## Input data
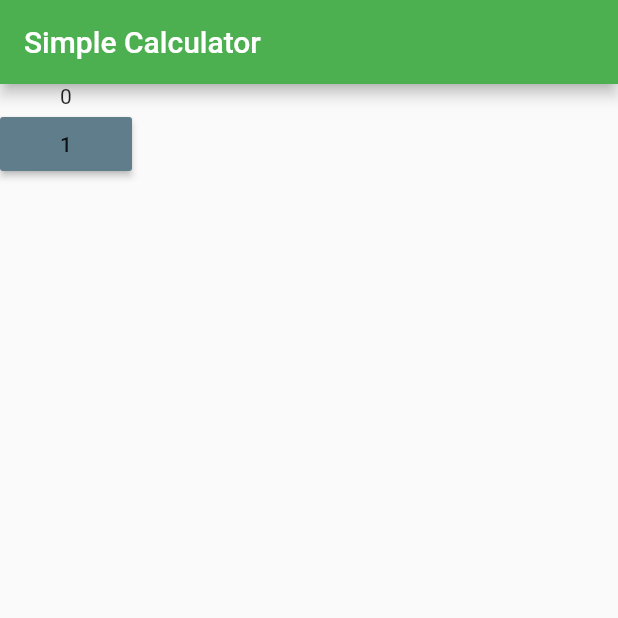
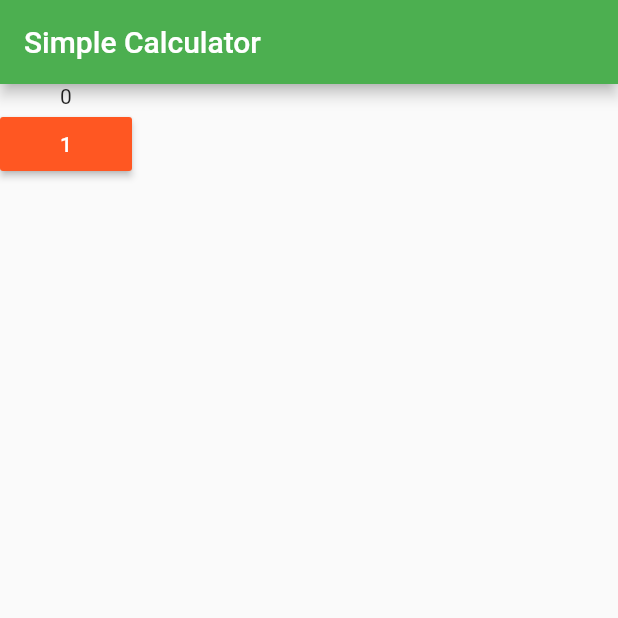
Before and after one commit to VBT-Intership/ErtugrulOzvardar-FlutterCalculator, a Flutter app: the screen it shows after launch, on a phone screen of 412 x 824 dp, the top half of it. Run offline on Flutter 3.47's test engine with Material 2 defaults, Android fonts, the phone set to English and light mode, and no system bars.

Commit message:
Button renk ayarları degistirildi.

```diff
--- a/simple_calculator/lib/main.dart
+++ b/simple_calculator/lib/main.dart
@@ -42,7 +42,8 @@ class _MyHomePageState extends State<MyHomePage> {
             MaterialButton(
               child: Text("1"),
               onPressed: () => {},
-              color: Colors.blueGrey,
+              color: Colors.deepOrange,
+              textColor: Colors.white,
             )
         ],)
       )
```
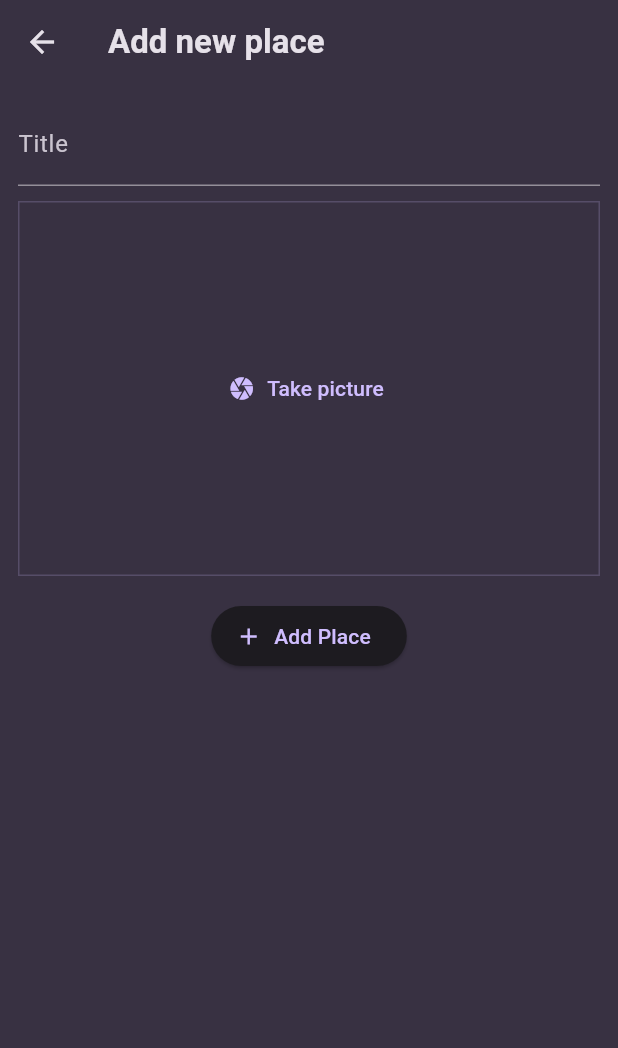
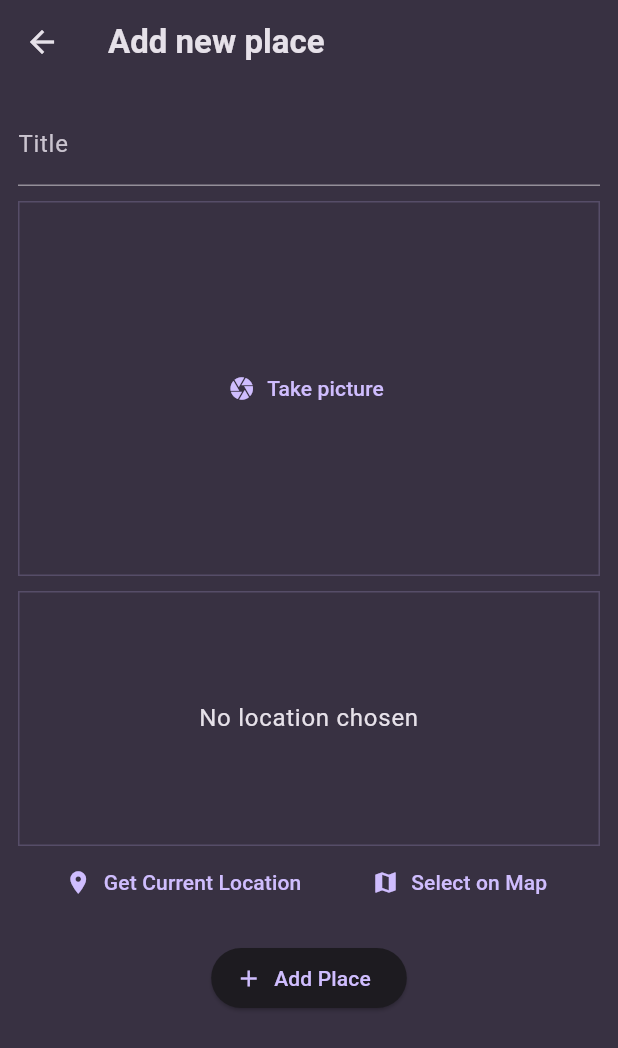
Before and after one commit to turek979/favorite_places, a Flutter app: the AddPlaceScreen screen opened directly, on a phone screen of 412 x 824 dp. Shown: the top 1048 px of the screen. Run offline on Flutter 3.47's test engine with Material 3 defaults, Android fonts, the phone set to English and light mode, and no system bars; our stand-ins replace flutter_riverpod, google_fonts, image_picker, location.

Commit message:
get user location

```diff
--- a/lib/providers/user_places.dart
+++ b/lib/providers/user_places.dart
@@ -1,7 +1,7 @@
 import 'dart:io';
+import 'package:flutter_riverpod/flutter_riverpod.dart';
 
 import 'package:favorite_places/models/place.dart';
-import 'package:flutter_riverpod/flutter_riverpod.dart';
 
 class UserPlacesNotifier extends StateNotifier<List<Place>> {
   UserPlacesNotifier() : super(const []);
--- a/lib/screens/add_place.dart
+++ b/lib/screens/add_place.dart
@@ -1,9 +1,9 @@
 import 'dart:io';
-
-import 'package:favorite_places/screens/widgets/image_input.dart';
+import 'package:favorite_places/screens/widgets/location_input.dart';
 import 'package:flutter/material.dart';
 import 'package:flutter_riverpod/flutter_riverpod.dart';
 
+import 'package:favorite_places/screens/widgets/image_input.dart';
 import 'package:favorite_places/providers/user_places.dart';
 
 class AddPlaceScreen extends ConsumerStatefulWidget {
@@ -57,6 +57,8 @@ class _AddPlaceScreenState extends ConsumerState<AddPlaceScreen> {
                 _selectedImage = image;
               },
             ),
+            const SizedBox(height: 10),
+            const LocationInput(),
             const SizedBox(height: 16),
             ElevatedButton.icon(
               onPressed: _savePlace,
--- a/lib/screens/widgets/image_input.dart
+++ b/lib/screens/widgets/image_input.dart
@@ -1,5 +1,4 @@
 import 'dart:io';
-
 import 'package:flutter/material.dart';
 import 'package:image_picker/image_picker.dart';
 
--- /dev/null
+++ b/lib/screens/widgets/location_input.dart
@@ -0,0 +1,98 @@
+import 'package:flutter/material.dart';
+import 'package:location/location.dart';
+
+class LocationInput extends StatefulWidget {
+  const LocationInput({super.key});
+
+  @override
+  State<LocationInput> createState() => _LocationInputState();
+}
+
+class _LocationInputState extends State<LocationInput> {
+  Location? _pickedLocation;
+  var _isGettingLocation = false;
+
+  void _getCurrentLocation() async {
+    Location location = Location();
+
+    bool serviceEnabled;
+    PermissionStatus permissionGranted;
+    LocationData locationData;
+
+    serviceEnabled = await location.serviceEnabled();
+    if (!serviceEnabled) {
+      serviceEnabled = await location.requestService();
+      if (!serviceEnabled) {
+        return;
+      }
+    }
+
+    permissionGranted = await location.hasPermission();
+    if (permissionGranted == PermissionStatus.denied) {
+      permissionGranted = await location.requestPermission();
+      if (permissionGranted != PermissionStatus.granted) {
+        return;
+      }
+    }
+
+    setState(() {
+      _isGettingLocation = true;
+    });
+
+    locationData = await location.getLocation();
+
+    setState(() {
+      _isGettingLocation = false;
+    });
+
+    print(locationData.latitude);
+    print(locationData.longitude);
+  }
+
+  @override
+  Widget build(BuildContext context) {
+    Widget previewContent = Text(
+      'No location chosen',
+      textAlign: TextAlign.center,
+      style: Theme.of(context)
+          .textTheme
+          .bodyLarge!
+          .copyWith(color: Theme.of(context).colorScheme.onSurface),
+    );
+
+    if (_isGettingLocation) {
+      previewContent = const CircularProgressIndicator();
+    }
+
+    return Column(
+      children: [
+        Container(
+            alignment: Alignment.center,
+            height: 170,
+            width: double.infinity,
+            decoration: BoxDecoration(
+              border: Border.all(
+                width: 1,
+                color: Theme.of(context).colorScheme.primary.withOpacity(0.2),
+              ),
+            ),
+            child: previewContent),
+        Row(
+          mainAxisAlignment: MainAxisAlignment.spaceEvenly,
+          children: [
+            TextButton.icon(
+              onPressed: _getCurrentLocation,
+              icon: const Icon(Icons.location_on),
+              label: const Text('Get Current Location'),
+            ),
+            TextButton.icon(
+              onPressed: () {},
+              icon: const Icon(Icons.map),
+              label: const Text('Select on Map'),
+            ),
+          ],
+        )
+      ],
+    );
+  }
+}
--- a/lib/screens/widgets/places_list.dart
+++ b/lib/screens/widgets/places_list.dart
@@ -1,6 +1,7 @@
+import 'package:flutter/material.dart';
+
+import 'package:favorite_places/screens/place_detail.dart';
 import 'package:favorite_places/models/place.dart';
-import 'package:favorite_places/screens/place_detail.dart';
-import 'package:flutter/material.dart';
 
 class PlacesList extends StatelessWidget {
   const PlacesList({super.key, required this.places});
--- a/pubspec.yaml
+++ b/pubspec.yaml
@@ -39,6 +39,7 @@ dependencies:
   uuid: ^4.4.2
   flutter_riverpod: ^2.5.1
   image_picker: ^1.1.2
+  location: ^6.0.2
 
 dev_dependencies:
   flutter_test:
```
Also changed, not shown: lib/screens/place_detail.dart (+14 -7 lines), pubspec.lock, 3 other files.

## Work order
Restate the material word for word, minus pictures.

## Result
Before and after one commit to VBT-Intership/ErtugrulOzvardar-FlutterCalculator, a Flutter app: the screen it shows after launch, on a phone screen of 412 x 824 dp, the top half of it. Run offline on Flutter 3.47's test engine with Material 2 defaults, Android fonts, the phone set to English and light mode, and no system bars.

Commit message:
Button renk ayarları degistirildi.

```diff
--- a/simple_calculator/lib/main.dart
+++ b/simple_calculator/lib/main.dart
@@ -42,7 +42,8 @@ class _MyHomePageState extends State<MyHomePage> {
             MaterialButton(
               child: Text("1"),
               onPressed: () => {},
-              color: Colors.blueGrey,
+              color: Colors.deepOrange,
+              textColor: Colors.white,
             )
         ],)
       )
```
Before and after one commit to turek979/favorite_places, a Flutter app: the AddPlaceScreen screen opened directly, on a phone screen of 412 x 824 dp. Shown: the top 1048 px of the screen. Run offline on Flutter 3.47's test engine with Material 3 defaults, Android fonts, the phone set to English and light mode, and no system bars; our stand-ins replace flutter_riverpod, google_fonts, image_picker, location.

Commit message:
get user location

```diff
--- a/lib/providers/user_places.dart
+++ b/lib/providers/user_places.dart
@@ -1,7 +1,7 @@
 import 'dart:io';
+import 'package:flutter_riverpod/flutter_riverpod.dart';
 
 import 'package:favorite_places/models/place.dart';
-import 'package:flutter_riverpod/flutter_riverpod.dart';
 
 class UserPlacesNotifier extends StateNotifier<List<Place>> {
   UserPlacesNotifier() : super(const []);
--- a/lib/screens/add_place.dart
+++ b/lib/screens/add_place.dart
@@ -1,9 +1,9 @@
 import 'dart:io';
-
-import 'package:favorite_places/screens/widgets/image_input.dart';
+import 'package:favorite_places/screens/widgets/location_input.dart';
 import 'package:flutter/material.dart';
 import 'package:flutter_riverpod/flutter_riverpod.dart';
 
+import 'package:favorite_places/screens/widgets/image_input.dart';
 import 'package:favorite_places/providers/user_places.dart';
 
 class AddPlaceScreen extends ConsumerStatefulWidget {
@@ -57,6 +57,8 @@ class _AddPlaceScreenState extends ConsumerState<AddPlaceScreen> {
                 _selectedImage = image;
               },
             ),
+            const SizedBox(height: 10),
+            const LocationInput(),
             const SizedBox(height: 16),
             ElevatedButton.icon(
               onPressed: _savePlace,
--- a/lib/screens/widgets/image_input.dart
+++ b/lib/screens/widgets/image_input.dart
@@ -1,5 +1,4 @@
 import 'dart:io';
-
 import 'package:flutter/material.dart';
 import 'package:image_picker/image_picker.dart';
 
--- /dev/null
+++ b/lib/screens/widgets/location_input.dart
@@ -0,0 +1,98 @@
+import 'package:flutter/material.dart';
+import 'package:location/location.dart';
+
+class LocationInput extends StatefulWidget {
+  const LocationInput({super.key});
+
+  @override
+  State<LocationInput> createState() => _LocationInputState();
+}
+
+class _LocationInputState extends State<LocationInput> {
+  Location? _pickedLocation;
+  var _isGettingLocation = false;
+
+  void _getCurrentLocation() async {
+    Location location = Location();
+
+    bool serviceEnabled;
+    PermissionStatus permissionGranted;
+    LocationData locationData;
+
+    serviceEnabled = await location.serviceEnabled();
+    if (!serviceEnabled) {
+      serviceEnabled = await location.requestService();
+      if (!serviceEnabled) {
+        return;
+      }
+    }
+
+    permissionGranted = await location.hasPermission();
+    if (permissionGranted == PermissionStatus.denied) {
+      permissionGranted = await location.requestPermission();
+      if (permissionGranted != PermissionStatus.granted) {
+        return;
+      }
+    }
+
+    setState(() {
+      _isGettingLocation = true;
+    });
+
+    locationData = await location.getLocation();
+
+    setState(() {
+      _isGettingLocation = false;
+    });
+
+    print(locationData.latitude);
+    print(locationData.longitude);
+  }
+
+  @override
+  Widget build(BuildContext context) {
+    Widget previewContent = Text(
+      'No location chosen',
+      textAlign: TextAlign.center,
+      style: Theme.of(context)
+          .textTheme
+          .bodyLarge!
+          .copyWith(color: Theme.of(context).colorScheme.onSurface),
+    );
+
+    if (_isGettingLocation) {
+      previewContent = const CircularProgressIndicator();
+    }
+
+    return Column(
+      children: [
+        Container(
+            alignment: Alignment.center,
+            height: 170,
+            width: double.infinity,
+            decoration: BoxDecoration(
+              border: Border.all(
+                width: 1,
+                color: Theme.of(context).colorScheme.primary.withOpacity(0.2),
+              ),
+            ),
+            child: previewContent),
+        Row(
+          mainAxisAlignment: MainAxisAlignment.spaceEvenly,
+          children: [
+            TextButton.icon(
+              onPressed: _getCurrentLocation,
+              icon: const Icon(Icons.location_on),
+              label: const Text('Get Current Location'),
+            ),
+            TextButton.icon(
+              onPressed: () {},
+              icon: const Icon(Icons.map),
+              label: const Text('Select on Map'),
+            ),
+          ],
+        )
+      ],
+    );
+  }
+}
--- a/lib/screens/widgets/places_list.dart
+++ b/lib/screens/widgets/places_list.dart
@@ -1,6 +1,7 @@
+import 'package:flutter/material.dart';
+
+import 'package:favorite_places/screens/place_detail.dart';
 import 'package:favorite_places/models/place.dart';
-import 'package:favorite_places/screens/place_detail.dart';
-import 'package:flutter/material.dart';
 
 class PlacesList extends StatelessWidget {
   const PlacesList({super.key, required this.places});
--- a/pubspec.yaml
+++ b/pubspec.yaml
@@ -39,6 +39,7 @@ dependencies:
   uuid: ^4.4.2
   flutter_riverpod: ^2.5.1
   image_picker: ^1.1.2
+  location: ^6.0.2
 
 dev_dependencies:
   flutter_test:
```
Also changed, not shown: lib/screens/place_detail.dart (+14 -7 lines), pubspec.lock, 3 other files.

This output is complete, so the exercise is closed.